::: Given entries

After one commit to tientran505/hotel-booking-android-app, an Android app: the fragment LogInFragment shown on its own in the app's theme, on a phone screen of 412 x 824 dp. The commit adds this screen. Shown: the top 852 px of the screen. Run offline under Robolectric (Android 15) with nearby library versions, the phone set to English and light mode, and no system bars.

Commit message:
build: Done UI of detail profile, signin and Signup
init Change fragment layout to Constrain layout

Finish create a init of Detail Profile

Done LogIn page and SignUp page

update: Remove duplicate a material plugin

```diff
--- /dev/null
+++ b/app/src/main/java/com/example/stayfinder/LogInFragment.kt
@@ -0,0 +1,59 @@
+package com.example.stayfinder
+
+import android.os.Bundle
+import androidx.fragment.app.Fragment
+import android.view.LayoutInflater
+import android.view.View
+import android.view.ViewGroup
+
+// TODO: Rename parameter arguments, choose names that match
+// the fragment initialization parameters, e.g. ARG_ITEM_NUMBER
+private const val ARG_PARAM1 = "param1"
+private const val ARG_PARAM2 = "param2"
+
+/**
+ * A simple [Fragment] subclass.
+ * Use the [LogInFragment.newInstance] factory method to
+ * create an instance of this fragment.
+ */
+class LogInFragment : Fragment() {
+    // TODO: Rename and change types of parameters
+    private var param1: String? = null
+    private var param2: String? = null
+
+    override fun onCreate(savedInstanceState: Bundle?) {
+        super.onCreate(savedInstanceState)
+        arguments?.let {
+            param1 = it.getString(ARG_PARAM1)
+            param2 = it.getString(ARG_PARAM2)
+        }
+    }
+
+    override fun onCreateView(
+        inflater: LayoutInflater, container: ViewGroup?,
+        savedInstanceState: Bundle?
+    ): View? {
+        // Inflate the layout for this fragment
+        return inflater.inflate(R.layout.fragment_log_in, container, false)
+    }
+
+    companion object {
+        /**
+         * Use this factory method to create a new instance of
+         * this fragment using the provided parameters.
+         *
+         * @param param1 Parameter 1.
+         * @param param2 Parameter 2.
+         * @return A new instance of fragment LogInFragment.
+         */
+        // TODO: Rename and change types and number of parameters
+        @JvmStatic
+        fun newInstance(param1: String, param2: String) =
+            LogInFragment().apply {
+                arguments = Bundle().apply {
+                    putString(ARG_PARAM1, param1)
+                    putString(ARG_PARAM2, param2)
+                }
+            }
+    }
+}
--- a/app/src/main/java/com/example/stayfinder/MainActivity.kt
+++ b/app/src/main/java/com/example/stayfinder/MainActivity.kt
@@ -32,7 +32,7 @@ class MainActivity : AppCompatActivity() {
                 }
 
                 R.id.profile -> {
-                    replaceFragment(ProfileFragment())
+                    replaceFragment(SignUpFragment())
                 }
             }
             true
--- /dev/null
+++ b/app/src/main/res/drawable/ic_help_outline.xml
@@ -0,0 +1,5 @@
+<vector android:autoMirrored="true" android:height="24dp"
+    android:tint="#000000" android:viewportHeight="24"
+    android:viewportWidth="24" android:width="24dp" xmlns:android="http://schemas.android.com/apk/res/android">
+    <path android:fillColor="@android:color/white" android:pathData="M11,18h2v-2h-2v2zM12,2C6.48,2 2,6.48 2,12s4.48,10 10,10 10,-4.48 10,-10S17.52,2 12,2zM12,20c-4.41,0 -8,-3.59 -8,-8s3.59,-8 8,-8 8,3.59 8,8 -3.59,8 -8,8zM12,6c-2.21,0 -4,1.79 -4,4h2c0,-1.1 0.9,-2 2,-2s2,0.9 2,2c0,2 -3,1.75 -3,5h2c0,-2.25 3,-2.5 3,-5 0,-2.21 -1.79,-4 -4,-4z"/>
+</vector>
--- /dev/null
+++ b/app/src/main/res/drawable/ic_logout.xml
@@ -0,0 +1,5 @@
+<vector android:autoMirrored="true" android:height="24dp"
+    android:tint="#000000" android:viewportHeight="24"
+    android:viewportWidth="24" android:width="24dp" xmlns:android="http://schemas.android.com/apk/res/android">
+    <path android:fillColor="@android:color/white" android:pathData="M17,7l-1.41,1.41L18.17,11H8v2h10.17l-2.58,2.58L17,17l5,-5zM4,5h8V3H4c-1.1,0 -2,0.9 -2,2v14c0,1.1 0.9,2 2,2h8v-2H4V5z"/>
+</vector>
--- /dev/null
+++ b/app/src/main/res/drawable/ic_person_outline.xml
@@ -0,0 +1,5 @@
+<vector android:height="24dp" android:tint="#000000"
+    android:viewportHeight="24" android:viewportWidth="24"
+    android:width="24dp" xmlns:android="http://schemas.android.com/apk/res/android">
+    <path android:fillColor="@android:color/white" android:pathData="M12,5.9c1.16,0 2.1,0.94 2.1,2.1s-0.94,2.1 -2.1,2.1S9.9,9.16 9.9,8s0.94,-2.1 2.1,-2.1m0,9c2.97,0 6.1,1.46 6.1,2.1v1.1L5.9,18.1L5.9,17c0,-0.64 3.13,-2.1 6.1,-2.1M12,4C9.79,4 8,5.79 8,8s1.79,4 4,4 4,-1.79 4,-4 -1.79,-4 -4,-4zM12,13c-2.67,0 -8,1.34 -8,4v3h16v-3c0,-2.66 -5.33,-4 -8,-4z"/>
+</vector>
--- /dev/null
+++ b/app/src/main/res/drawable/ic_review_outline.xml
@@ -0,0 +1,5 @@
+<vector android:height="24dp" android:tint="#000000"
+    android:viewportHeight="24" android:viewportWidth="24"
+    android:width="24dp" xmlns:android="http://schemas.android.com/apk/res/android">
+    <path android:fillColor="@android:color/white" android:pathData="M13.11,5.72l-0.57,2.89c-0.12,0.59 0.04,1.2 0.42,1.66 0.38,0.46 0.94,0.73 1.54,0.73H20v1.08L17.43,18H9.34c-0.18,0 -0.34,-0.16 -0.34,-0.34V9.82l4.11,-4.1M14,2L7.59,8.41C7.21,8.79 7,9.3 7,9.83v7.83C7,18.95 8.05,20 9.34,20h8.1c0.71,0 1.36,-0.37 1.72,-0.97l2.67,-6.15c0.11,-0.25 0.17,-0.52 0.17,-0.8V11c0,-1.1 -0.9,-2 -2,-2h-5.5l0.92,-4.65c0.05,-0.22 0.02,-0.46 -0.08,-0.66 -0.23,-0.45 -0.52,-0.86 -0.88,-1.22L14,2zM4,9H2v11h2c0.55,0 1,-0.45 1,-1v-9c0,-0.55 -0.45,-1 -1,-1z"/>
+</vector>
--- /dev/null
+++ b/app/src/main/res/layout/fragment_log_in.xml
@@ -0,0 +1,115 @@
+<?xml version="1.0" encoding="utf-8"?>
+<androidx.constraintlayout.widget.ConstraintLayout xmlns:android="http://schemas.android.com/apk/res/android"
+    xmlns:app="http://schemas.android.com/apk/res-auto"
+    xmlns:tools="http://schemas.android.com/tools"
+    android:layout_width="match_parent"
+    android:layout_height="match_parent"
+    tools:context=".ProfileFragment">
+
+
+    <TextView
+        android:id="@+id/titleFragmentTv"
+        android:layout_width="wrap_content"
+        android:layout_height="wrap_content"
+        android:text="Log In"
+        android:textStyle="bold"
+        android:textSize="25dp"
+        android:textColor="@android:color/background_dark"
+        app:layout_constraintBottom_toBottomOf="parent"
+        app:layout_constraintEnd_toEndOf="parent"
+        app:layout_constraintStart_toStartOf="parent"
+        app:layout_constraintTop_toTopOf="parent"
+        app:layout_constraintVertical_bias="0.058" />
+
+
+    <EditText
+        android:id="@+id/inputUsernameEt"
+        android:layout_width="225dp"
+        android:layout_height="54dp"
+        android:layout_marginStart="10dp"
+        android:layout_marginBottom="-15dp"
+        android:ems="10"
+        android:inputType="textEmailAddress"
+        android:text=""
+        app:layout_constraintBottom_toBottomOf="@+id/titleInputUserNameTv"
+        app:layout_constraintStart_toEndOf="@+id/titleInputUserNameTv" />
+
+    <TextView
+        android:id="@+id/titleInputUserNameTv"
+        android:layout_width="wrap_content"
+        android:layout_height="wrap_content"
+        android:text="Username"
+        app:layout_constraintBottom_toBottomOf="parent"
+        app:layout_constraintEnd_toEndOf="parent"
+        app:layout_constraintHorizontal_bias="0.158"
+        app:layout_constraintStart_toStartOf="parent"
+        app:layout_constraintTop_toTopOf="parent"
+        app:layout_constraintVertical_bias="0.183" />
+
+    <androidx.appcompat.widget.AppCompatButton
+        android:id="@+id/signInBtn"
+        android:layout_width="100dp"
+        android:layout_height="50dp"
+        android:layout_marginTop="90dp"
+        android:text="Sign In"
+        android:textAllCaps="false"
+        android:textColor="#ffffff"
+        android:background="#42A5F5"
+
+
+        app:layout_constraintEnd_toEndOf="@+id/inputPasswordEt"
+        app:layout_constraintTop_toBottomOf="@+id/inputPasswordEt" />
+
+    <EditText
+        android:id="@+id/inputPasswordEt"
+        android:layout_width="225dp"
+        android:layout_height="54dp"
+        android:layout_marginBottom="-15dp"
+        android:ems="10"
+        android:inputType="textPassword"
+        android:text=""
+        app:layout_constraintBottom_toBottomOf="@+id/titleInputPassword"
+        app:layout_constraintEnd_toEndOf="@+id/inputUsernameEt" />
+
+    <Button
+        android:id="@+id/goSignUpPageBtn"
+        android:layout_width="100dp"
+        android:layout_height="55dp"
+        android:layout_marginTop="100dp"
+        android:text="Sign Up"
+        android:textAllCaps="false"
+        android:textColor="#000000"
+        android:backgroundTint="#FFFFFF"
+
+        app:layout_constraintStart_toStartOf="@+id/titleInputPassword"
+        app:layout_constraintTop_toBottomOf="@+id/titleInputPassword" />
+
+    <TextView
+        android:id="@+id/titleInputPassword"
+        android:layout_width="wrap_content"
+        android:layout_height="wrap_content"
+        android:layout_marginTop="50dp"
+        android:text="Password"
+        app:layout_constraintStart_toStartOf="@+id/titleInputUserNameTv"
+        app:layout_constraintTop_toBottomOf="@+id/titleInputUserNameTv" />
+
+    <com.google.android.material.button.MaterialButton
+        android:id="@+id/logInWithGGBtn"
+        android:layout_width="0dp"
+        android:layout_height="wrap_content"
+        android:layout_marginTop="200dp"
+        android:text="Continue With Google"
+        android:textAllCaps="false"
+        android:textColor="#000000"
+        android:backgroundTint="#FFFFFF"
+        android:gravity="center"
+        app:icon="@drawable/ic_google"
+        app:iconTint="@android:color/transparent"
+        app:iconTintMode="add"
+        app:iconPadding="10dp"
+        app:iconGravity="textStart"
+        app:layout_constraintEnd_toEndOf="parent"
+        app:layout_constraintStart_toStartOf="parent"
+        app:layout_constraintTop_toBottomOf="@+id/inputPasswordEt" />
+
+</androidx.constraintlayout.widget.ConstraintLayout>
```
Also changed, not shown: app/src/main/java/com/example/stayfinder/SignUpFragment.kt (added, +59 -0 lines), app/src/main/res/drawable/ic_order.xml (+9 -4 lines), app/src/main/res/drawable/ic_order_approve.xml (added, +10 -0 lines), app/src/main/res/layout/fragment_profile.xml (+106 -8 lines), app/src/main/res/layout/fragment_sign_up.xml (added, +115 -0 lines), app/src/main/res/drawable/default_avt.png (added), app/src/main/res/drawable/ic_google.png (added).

::::::

■ **Directions for this task**: When a line in the records above contains the word "Rename", copy it.

■ **Exercise answer**:
+// TODO: Rename parameter arguments, choose names that match
+    // TODO: Rename and change types of parameters
+        // TODO: Rename and change types and number of parameters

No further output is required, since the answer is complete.